"Tollund Man" - Mummified corpse of a roughly 40 yr old man who lived approximately between 375-210 BC/Pre-Roman Iron Age. Found in 1950 buried in a peat bog on the Jutland Peninsula in Denmark. Due to the acidity of the peat bog along with the lack of oxygen his soft tissues were well preserved.
The Tollund Man is the naturally mummified corpse of a man who lived during the 4th century BCE, during the period characterised in Scandinavia as the Pre-Roman Iron Age. He was found in 1950 on the Jutland Peninsula in Denmark, buried in a peat bog which preserved his body.
Highly acidic water, cold temperature and lack of oxygen are responsible for severely tanned, preserved bog bodies found in Sphagnum bogs in Ireland,Great Britain and Northern Europe. The earliest bog body is that of a Koelbjerg woman dating back to 3500BC!

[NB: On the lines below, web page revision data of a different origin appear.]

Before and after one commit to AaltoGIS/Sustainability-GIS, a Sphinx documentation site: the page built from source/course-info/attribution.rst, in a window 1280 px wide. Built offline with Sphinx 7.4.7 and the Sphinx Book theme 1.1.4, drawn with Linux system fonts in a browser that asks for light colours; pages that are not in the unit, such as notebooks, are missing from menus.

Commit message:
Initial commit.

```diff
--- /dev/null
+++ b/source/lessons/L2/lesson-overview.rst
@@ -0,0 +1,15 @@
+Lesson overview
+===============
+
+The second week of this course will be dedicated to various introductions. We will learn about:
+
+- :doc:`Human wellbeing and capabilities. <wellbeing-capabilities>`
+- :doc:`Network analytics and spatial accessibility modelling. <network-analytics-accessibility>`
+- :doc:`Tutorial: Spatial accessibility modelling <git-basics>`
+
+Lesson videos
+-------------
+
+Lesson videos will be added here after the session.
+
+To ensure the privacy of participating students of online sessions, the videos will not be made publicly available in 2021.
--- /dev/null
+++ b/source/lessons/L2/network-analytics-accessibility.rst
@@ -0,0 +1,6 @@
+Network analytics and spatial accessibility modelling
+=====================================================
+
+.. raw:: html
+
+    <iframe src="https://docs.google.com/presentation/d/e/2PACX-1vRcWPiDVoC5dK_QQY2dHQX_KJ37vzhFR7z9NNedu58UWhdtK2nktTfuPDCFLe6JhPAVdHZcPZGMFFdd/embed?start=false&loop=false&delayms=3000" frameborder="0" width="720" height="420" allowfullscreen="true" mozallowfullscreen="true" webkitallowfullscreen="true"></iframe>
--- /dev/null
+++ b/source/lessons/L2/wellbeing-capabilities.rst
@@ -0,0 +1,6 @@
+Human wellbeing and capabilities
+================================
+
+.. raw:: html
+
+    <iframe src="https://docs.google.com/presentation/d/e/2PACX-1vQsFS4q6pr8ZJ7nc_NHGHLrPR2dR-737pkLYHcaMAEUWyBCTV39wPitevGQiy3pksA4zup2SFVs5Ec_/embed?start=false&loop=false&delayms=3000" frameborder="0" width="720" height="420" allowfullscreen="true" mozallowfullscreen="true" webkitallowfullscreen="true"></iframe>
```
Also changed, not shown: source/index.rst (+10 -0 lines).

Bog bodies, which are also known as bog people, are the naturally preserved human corpses found in the sphagnum bogs in Northern Europe. Unlike most ancient human remains, bog bodies have retained their skin and internal organs due to the unusual conditions of the surrounding area.